** THE DATA **
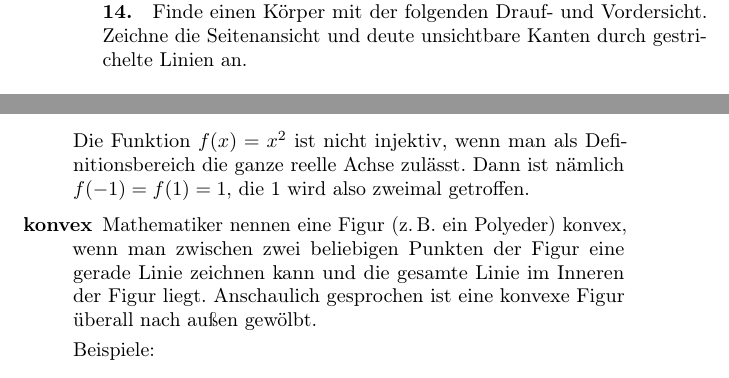
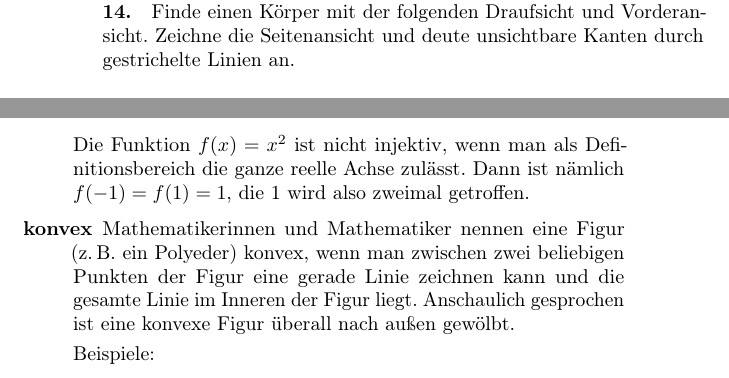
Before and after one commit to IMAGINARY/Arnold5to15, a LaTeX paper (5to15_de_DE.tex): two parts of pages 8 and 27 of 32, joined at a grey line, cut so that both start at the same text. Compiled offline with pdfLaTeX.

Commit message:
Update 5to15_de_DE.tex
corrected some spelling mistakes and some words.

```diff
--- a/5to15_de_DE.tex
+++ b/5to15_de_DE.tex
@@ -158,7 +158,7 @@ Wir würden uns sehr freuen, Rückmeldungen zu den Denkaufgaben zu erhalten, um
 \end{problem}
 
 \begin{problem}{14.}
-	Finde einen Körper mit der folgenden Drauf- und Vordersicht. Zeichne die Seitenansicht  und deute unsichtbare Kanten durch gestrichelte Linien an.
+	Finde einen Körper mit der folgenden Draufsicht und Vorderansicht. Zeichne die Seitenansicht und deute unsichtbare Kanten durch gestrichelte Linien an.
 	\begin{figure}[H]
 	\footnotesize
 	\null\hfill
@@ -855,7 +855,7 @@ Beispiele:
 \end{figure}
 Die Funktion $f(x) = x^2$ ist nicht injektiv, wenn man als Definitionsbereich die ganze reelle Achse zulässt. Dann ist nämlich $f(-1) = f(1) = 1$, die 1 wird also zweimal getroffen.
 
-\item[konvex] Mathematiker nennen eine Figur (z.\,B.\ ein Polyeder) konvex, wenn man zwischen zwei beliebigen Punkten der Figur eine gerade Linie zeichnen kann und die gesamte Linie im Inneren der Figur liegt.
+\item[konvex] Mathematikerinnen und Mathematiker nennen eine Figur (z.\,B.\ ein Polyeder) konvex, wenn man zwischen zwei beliebigen Punkten der Figur eine gerade Linie zeichnen kann und die gesamte Linie im Inneren der Figur liegt.
 Anschaulich gesprochen ist eine konvexe Figur überall nach außen gewölbt.
 
 Beispiele:
```
Also changed, not shown: 5to15_de_DE.tex (4 more changed lines).
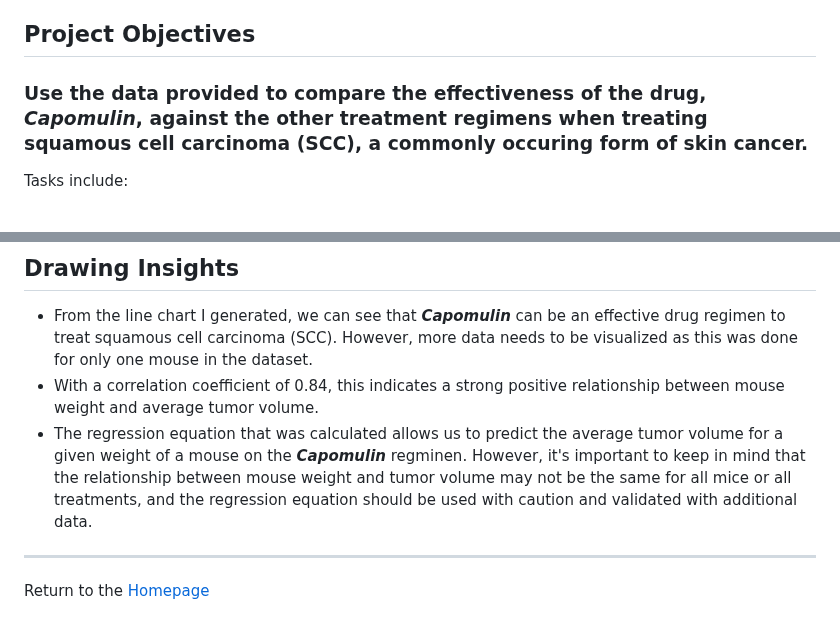
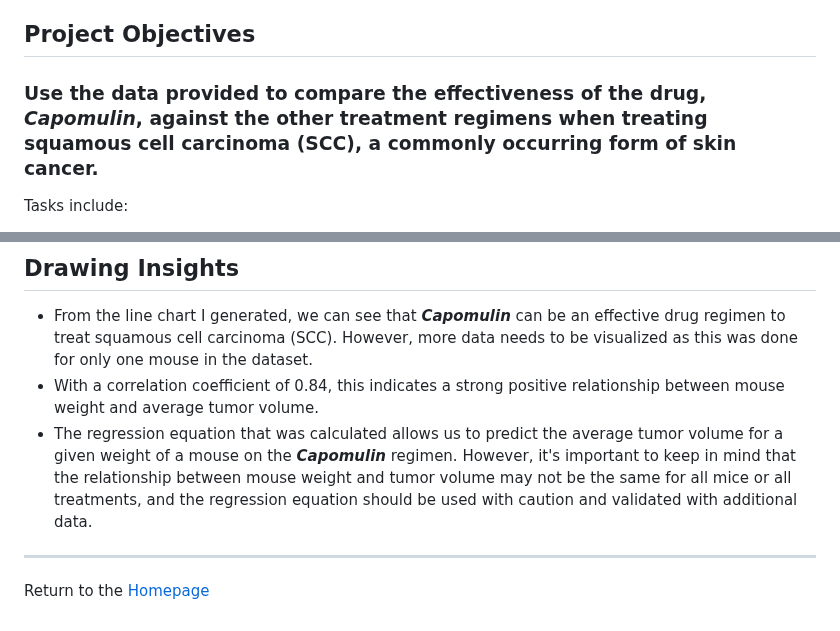
Before and after one commit to kenlo94/pharmaceutical_analysis, a Markdown page: README.md, 2 parts joined by grey strips. Rendered like a GitHub page.

```diff
--- a/README.md
+++ b/README.md
@@ -6,7 +6,7 @@ Data sources: Mouse_metadata.csv, Study_results.csv
 Software: Python 3.9.7; Jupyter Notebook 6.4.11; pandas 1.3.5; Matplotlib 3.5.1
 
 ## Project Objectives
-### Use the data provided to compare the effectiveness of the drug, *Capomulin*, against the other treatment regimens when treating squamous cell carcinoma (SCC), a commonly occuring form of skin cancer.
+### Use the data provided to compare the effectiveness of the drug, *Capomulin*, against the other treatment regimens when treating squamous cell carcinoma (SCC), a commonly occurring form of skin cancer.
 
 Tasks include:
 1. Preparing and cleaning data by merging the two datasets and dropping duplicate mice ID's
@@ -57,7 +57,7 @@ Above is an image showing the correlation coefficient (0.84) between mouse weigh
 
 - From the line chart I generated, we can see that ***Capomulin*** can be an effective drug regimen to treat squamous cell carcinoma (SCC). However, more data needs to be visualized as this was done for only one mouse in the dataset.
 - With a correlation coefficient of 0.84, this indicates a strong positive relationship between mouse weight and average tumor volume.
-- The regression equation that was calculated allows us to predict the average tumor volume for a given weight of a mouse on the ***Capomulin*** regminen. However, it's important to keep in mind that the relationship between mouse weight and tumor volume may not be the same for all mice or all treatments, and the regression equation should be used with caution and validated with additional data.
+- The regression equation that was calculated allows us to predict the average tumor volume for a given weight of a mouse on the ***Capomulin*** regimen. However, it's important to keep in mind that the relationship between mouse weight and tumor volume may not be the same for all mice or all treatments, and the regression equation should be used with caution and validated with additional data.
 
 ---
 Return to the [Homepage](https://kenlo94.github.io/)
```
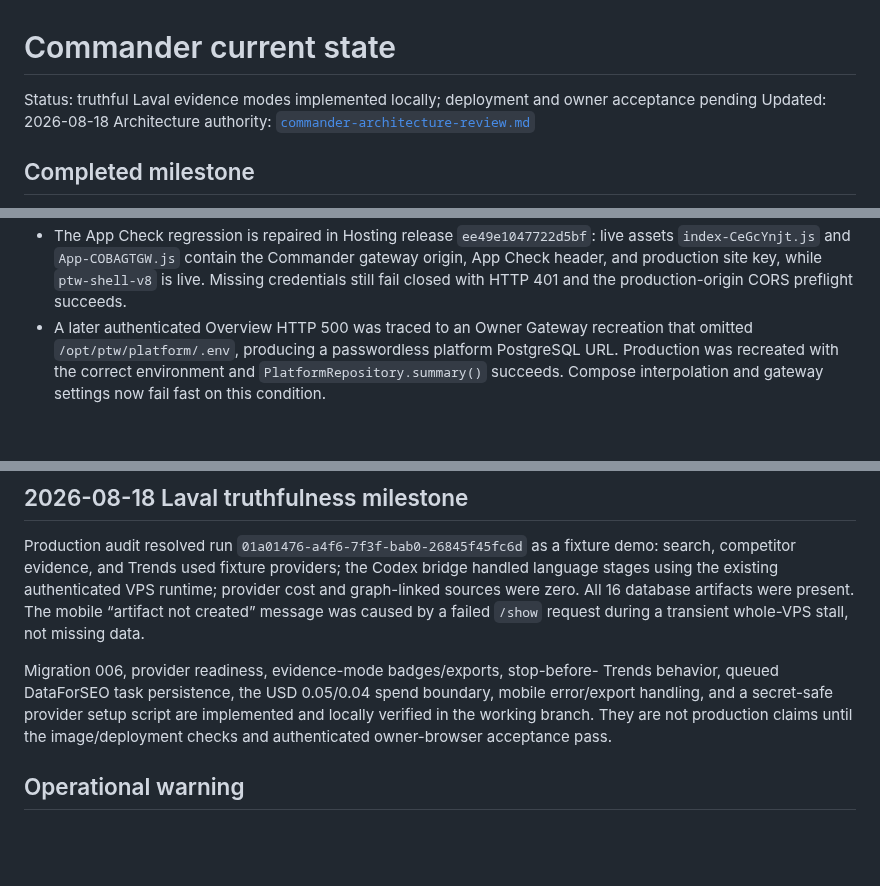
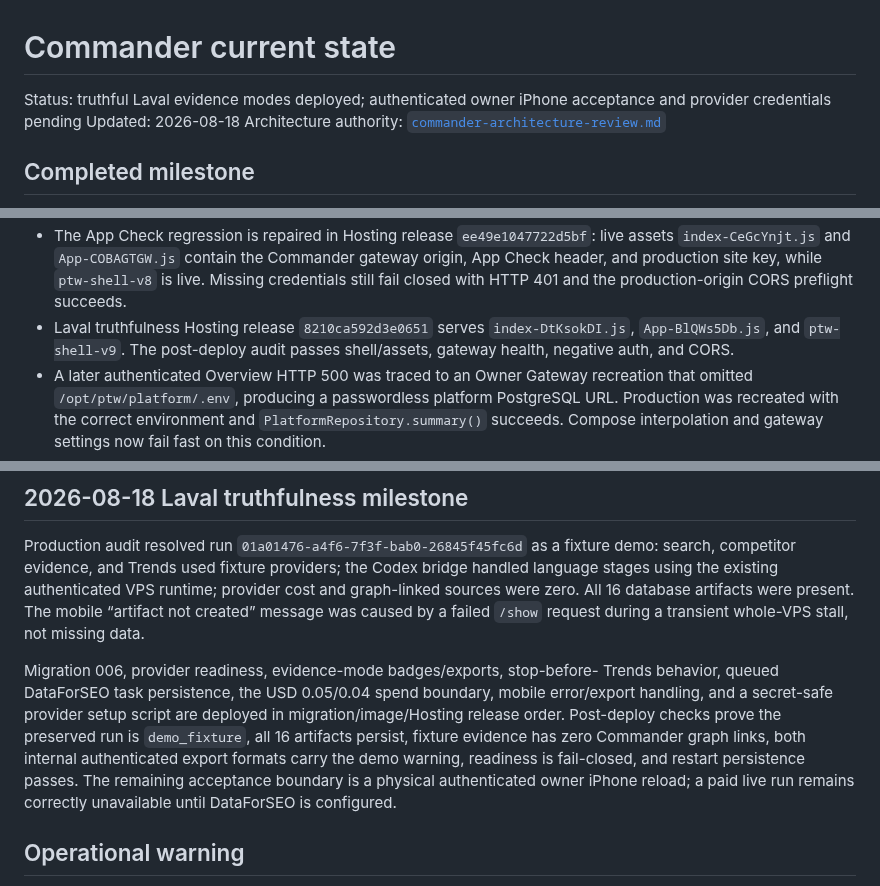
Before and after one commit to AndroidJedi/ptw, a Markdown page: docs/architecture/commander-current-state.md, 3 parts joined by grey strips. Drawn GitHub-style; blank space fills up the shorter version.

Commit message:
Record Laval truthfulness deployment

```diff
--- a/docs/architecture/commander-current-state.md
+++ b/docs/architecture/commander-current-state.md
@@ -1,6 +1,6 @@
 # Commander current state
 
-Status: truthful Laval evidence modes implemented locally; deployment and owner acceptance pending
+Status: truthful Laval evidence modes deployed; authenticated owner iPhone acceptance and provider credentials pending
 Updated: 2026-08-18
 Architecture authority: [`commander-architecture-review.md`](commander-architecture-review.md)
 
@@ -132,6 +132,9 @@ verified Google Firebase user.
   contain the Commander gateway origin, App Check header, and production site
   key, while `ptw-shell-v8` is live. Missing credentials still fail closed with
   HTTP 401 and the production-origin CORS preflight succeeds.
+- Laval truthfulness Hosting release `8210ca592d3e0651` serves
+  `index-DtKsokDI.js`, `App-BlQWs5Db.js`, and `ptw-shell-v9`. The post-deploy
+  audit passes shell/assets, gateway health, negative auth, and CORS.
 - A later authenticated Overview HTTP 500 was traced to an Owner Gateway
   recreation that omitted `/opt/ptw/platform/.env`, producing a passwordless
   platform PostgreSQL URL. Production was recreated with the correct environment
@@ -201,8 +204,12 @@ a failed `/show` request during a transient whole-VPS stall, not missing data.
 Migration 006, provider readiness, evidence-mode badges/exports, stop-before-
 Trends behavior, queued DataForSEO task persistence, the USD 0.05/0.04 spend
 boundary, mobile error/export handling, and a secret-safe provider setup script
-are implemented and locally verified in the working branch. They are not production claims until
-the image/deployment checks and authenticated owner-browser acceptance pass.
+are deployed in migration/image/Hosting release order. Post-deploy checks prove
+the preserved run is `demo_fixture`, all 16 artifacts persist, fixture evidence
+has zero Commander graph links, both internal authenticated export formats carry
+the demo warning, readiness is fail-closed, and restart persistence passes. The
+remaining acceptance boundary is a physical authenticated owner iPhone reload;
+a paid live run remains correctly unavailable until DataForSEO is configured.
 
 ## Operational warning
 
```
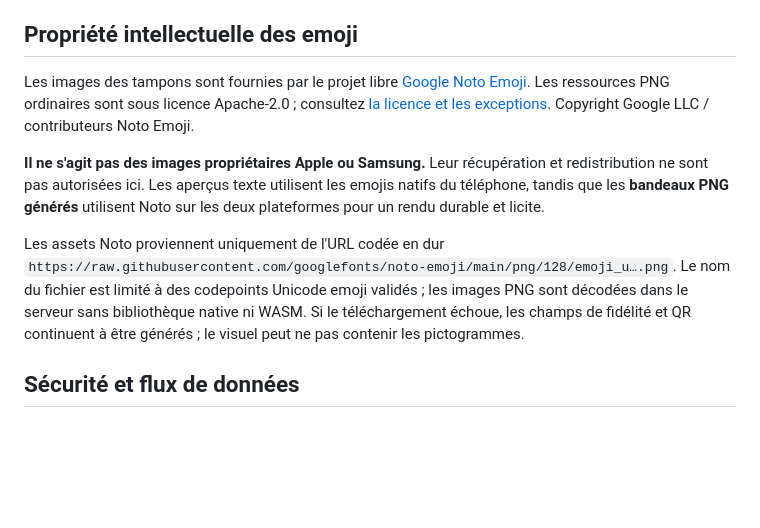
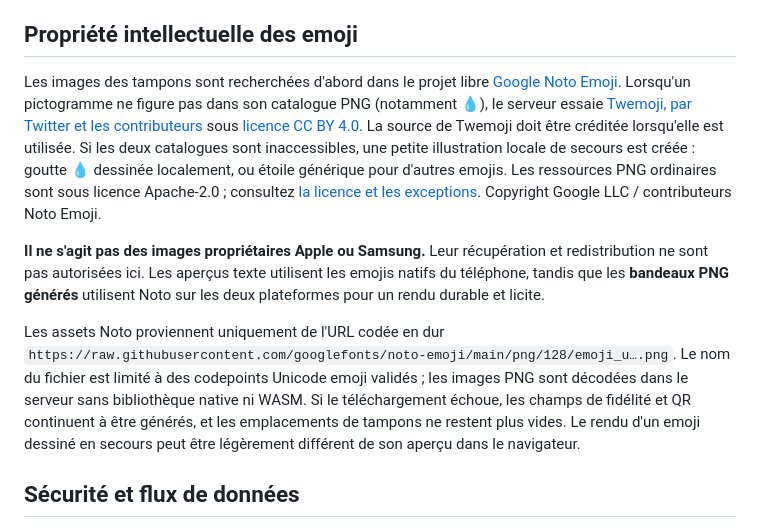
Before and after one commit to kilyanbrs814-ctrl/DPA-CARDS, a Markdown page: docs/emoji-stamps-wallet.md, the part around the change. GitHub-like rendering; blank space fills up the shorter version.

Commit message:
docs(apple): credit Twemoji fallback CC BY 4.0 and explain built-in glyph

```diff
--- a/docs/emoji-stamps-wallet.md
+++ b/docs/emoji-stamps-wallet.md
@@ -34,8 +34,15 @@ migration de base de données n'est nécessaire.
 
 ## Propriété intellectuelle des emoji
 
-Les images des tampons sont fournies par le projet libre
-[Google Noto Emoji](https://github.com/googlefonts/noto-emoji). Les ressources
+Les images des tampons sont recherchées d'abord dans le projet libre
+[Google Noto Emoji](https://github.com/googlefonts/noto-emoji). Lorsqu'un
+pictogramme ne figure pas dans son catalogue PNG (notamment 💧), le serveur
+essaie [Twemoji, par Twitter et les contributeurs](https://github.com/jdecked/twemoji)
+sous [licence CC BY 4.0](https://creativecommons.org/licenses/by/4.0/).
+La source de Twemoji doit être créditée lorsqu'elle est utilisée. Si les deux
+catalogues sont inaccessibles, une petite illustration locale de secours est
+créée : goutte 💧 dessinée localement, ou étoile générique pour d'autres emojis.
+Les ressources
 PNG ordinaires sont sous licence Apache-2.0 ; consultez
 [la licence et les exceptions](https://github.com/googlefonts/noto-emoji#license).
 Copyright Google LLC / contributeurs Noto Emoji.
@@ -50,7 +57,9 @@ Les assets Noto proviennent uniquement de l'URL codée en dur
 Le nom du fichier est limité à des codepoints Unicode emoji validés ; les
 images PNG sont décodées dans le serveur sans bibliothèque native ni WASM.
 Si le téléchargement échoue, les champs de fidélité et QR continuent à être
-générés ; le visuel peut ne pas contenir les pictogrammes.
+générés, et les emplacements de tampons ne restent plus vides. Le rendu
+d'un emoji dessiné en secours peut être légèrement différent de son aperçu
+dans le navigateur.
 
 ## Sécurité et flux de données
 
```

** WHAT IS REQUIRED **
Note each line of the material holding "README" and copy it out.

** RESULT FOR THIS EXERCISE **
Before and after one commit to kenlo94/pharmaceutical_analysis, a Markdown page: README.md, 2 parts joined by grey strips. Rendered like a GitHub page.
--- a/README.md
+++ b/README.md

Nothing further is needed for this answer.